ZZ: My plan is to spearhead the launch of BookCourt North and throughout 2014 grow it to a level of professionally managed functionality, i.e. open the bookstore on the ground level, establish staffing, formulate the writers’ retreat programming concept we want to execute and renovate the upstairs space, engage the surrounding community by starting an event series at BookCourt North … basically build the place and get it on par with our Brooklyn shop. We are envisioning BookCourt North as sort of a BookCourt in the mountains, but with all the perks of urban literary community…”
NYO: Why get crowdfunding?

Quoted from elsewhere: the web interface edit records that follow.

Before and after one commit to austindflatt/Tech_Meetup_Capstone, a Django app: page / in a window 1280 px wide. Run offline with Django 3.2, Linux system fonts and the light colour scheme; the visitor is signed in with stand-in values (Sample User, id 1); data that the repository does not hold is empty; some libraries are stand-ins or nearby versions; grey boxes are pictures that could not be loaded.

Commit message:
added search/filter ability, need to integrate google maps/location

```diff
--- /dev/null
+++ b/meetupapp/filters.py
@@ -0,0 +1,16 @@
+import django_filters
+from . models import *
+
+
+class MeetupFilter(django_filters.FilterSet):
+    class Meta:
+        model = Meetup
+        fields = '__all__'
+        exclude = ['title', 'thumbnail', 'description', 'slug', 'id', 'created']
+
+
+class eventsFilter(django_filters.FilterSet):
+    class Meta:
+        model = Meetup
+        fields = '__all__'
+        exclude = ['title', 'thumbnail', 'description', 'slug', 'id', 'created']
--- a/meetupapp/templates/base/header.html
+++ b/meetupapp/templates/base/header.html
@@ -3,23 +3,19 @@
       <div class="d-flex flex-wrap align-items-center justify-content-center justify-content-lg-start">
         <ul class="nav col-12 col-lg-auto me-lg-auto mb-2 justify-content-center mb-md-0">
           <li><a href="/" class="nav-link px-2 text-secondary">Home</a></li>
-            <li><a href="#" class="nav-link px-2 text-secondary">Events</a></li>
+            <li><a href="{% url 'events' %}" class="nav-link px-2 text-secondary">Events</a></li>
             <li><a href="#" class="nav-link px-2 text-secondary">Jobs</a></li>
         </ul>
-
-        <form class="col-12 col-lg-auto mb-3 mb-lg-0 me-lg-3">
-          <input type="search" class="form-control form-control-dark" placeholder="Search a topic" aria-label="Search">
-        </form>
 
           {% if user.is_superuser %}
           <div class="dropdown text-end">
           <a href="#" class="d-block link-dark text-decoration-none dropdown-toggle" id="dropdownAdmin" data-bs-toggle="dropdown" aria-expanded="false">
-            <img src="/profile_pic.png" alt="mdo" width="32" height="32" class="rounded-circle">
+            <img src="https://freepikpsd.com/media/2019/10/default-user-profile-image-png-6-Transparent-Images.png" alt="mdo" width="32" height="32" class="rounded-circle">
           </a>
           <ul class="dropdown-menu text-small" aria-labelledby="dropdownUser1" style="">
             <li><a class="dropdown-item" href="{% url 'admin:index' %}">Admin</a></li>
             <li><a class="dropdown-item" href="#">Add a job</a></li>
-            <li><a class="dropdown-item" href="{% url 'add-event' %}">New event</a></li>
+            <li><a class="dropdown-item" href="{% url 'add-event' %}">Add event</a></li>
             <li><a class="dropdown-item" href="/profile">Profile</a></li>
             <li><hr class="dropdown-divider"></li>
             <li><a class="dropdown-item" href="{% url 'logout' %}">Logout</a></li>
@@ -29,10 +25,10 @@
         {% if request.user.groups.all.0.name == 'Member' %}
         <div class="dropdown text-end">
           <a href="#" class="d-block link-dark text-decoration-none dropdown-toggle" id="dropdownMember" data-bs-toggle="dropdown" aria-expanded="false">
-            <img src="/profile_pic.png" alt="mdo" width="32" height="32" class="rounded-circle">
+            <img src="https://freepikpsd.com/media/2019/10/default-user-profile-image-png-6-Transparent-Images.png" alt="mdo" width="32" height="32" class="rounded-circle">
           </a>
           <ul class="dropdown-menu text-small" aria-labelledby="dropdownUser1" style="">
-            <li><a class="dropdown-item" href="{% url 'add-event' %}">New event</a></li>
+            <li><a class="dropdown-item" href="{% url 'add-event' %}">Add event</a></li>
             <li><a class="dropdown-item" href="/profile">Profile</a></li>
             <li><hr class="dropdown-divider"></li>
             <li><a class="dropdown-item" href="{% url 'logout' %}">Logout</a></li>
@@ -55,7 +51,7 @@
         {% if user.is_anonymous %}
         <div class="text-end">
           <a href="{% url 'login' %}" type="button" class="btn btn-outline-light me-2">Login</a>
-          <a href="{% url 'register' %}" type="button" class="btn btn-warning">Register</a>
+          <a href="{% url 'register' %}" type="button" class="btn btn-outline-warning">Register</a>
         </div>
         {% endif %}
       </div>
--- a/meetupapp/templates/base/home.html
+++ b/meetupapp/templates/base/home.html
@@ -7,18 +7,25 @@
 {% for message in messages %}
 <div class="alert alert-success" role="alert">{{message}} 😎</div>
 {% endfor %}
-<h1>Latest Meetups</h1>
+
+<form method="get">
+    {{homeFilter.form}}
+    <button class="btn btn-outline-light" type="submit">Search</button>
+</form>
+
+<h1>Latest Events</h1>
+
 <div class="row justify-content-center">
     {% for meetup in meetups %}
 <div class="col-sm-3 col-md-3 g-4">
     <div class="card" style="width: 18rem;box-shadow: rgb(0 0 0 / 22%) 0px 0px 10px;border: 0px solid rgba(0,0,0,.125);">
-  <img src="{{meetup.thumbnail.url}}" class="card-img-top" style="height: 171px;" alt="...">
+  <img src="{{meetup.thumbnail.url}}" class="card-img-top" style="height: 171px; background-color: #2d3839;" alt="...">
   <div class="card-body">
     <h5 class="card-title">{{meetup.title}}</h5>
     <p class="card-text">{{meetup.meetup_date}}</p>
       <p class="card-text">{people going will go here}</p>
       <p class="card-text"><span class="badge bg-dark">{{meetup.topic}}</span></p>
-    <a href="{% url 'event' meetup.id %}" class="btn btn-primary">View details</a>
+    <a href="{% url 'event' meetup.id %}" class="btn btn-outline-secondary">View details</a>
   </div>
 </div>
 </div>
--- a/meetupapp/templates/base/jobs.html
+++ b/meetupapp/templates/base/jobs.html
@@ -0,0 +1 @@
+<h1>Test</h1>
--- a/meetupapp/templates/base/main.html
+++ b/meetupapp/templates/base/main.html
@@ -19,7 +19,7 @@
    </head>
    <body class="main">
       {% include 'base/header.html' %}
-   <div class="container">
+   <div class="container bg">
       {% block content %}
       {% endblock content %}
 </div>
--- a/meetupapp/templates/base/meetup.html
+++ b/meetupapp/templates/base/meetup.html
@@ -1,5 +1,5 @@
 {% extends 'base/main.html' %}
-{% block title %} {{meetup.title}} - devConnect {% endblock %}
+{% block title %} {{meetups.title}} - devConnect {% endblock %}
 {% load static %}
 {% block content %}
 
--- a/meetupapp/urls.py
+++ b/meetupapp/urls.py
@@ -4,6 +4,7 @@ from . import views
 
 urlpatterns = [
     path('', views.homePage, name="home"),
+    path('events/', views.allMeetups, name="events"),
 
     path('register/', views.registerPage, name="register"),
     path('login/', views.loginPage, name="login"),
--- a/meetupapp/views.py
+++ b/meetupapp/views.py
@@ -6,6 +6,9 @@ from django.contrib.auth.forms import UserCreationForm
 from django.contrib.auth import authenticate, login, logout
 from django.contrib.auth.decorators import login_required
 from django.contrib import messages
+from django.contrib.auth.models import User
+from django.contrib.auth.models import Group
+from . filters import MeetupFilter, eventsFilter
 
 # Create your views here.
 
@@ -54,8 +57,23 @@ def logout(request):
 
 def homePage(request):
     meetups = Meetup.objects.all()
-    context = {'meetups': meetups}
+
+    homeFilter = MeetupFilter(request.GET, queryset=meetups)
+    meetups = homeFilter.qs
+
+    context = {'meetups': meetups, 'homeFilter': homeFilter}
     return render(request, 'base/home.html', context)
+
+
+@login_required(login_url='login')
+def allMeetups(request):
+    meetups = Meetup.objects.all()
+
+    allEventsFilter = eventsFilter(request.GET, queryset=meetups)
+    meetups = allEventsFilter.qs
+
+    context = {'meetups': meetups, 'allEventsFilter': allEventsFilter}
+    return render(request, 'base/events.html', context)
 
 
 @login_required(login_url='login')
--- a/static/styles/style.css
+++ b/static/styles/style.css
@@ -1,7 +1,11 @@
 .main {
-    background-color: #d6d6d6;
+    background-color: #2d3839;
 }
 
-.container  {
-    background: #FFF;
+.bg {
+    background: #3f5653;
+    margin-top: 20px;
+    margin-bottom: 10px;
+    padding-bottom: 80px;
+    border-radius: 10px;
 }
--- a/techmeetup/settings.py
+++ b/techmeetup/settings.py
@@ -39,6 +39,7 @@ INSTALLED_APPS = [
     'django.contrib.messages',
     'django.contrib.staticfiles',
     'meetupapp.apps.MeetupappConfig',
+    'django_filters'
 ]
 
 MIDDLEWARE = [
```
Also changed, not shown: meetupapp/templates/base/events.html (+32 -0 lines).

ZZ: Because booksellers don’t have piles of cash laying around and it’s a great model that is community based and honest. There is transparency. There is responsibility. The mission is forced to prove itself, forced to prove its professionalism. There are also inherent advantages: there is publicity built in to it, so the more it is promoted and the more exposure it gets, the more people become aware of your mission. It’s a revolutionary tactic thanks to the internet.
This is a grass roots campaign aimed at perserving and enhancing a literary legacy in the form of a barn on 5 acres. It’s a very idyllic environment and it’s so close to NYC. We want NYC writers (or writers from anywhere) to be able to spend a full weekend there and get back to the city on Monday, conveniently, just as we want writers to spend longer stints in residence. It is so easy to feel as though we live in a society that on a grand level is anti-literacy. People have to work and fight for the opposite, for engaging readers young and old, for aiding and inspiring writers from all backgrounds. The book world is beautiful and we are simply trying to grow it, preserve it, give back to it. So crowd funding is the perfect platform for a project like this. Also, if we were in the business of trading stocks on Wall Street, we wouldn’t need to do a grass roots campaign aimed at rallying the masses, but we probably wouldn’t know a good book from a tube of toothpaste either…
The Interview has been slightly edited and condensed for your reading pleasure.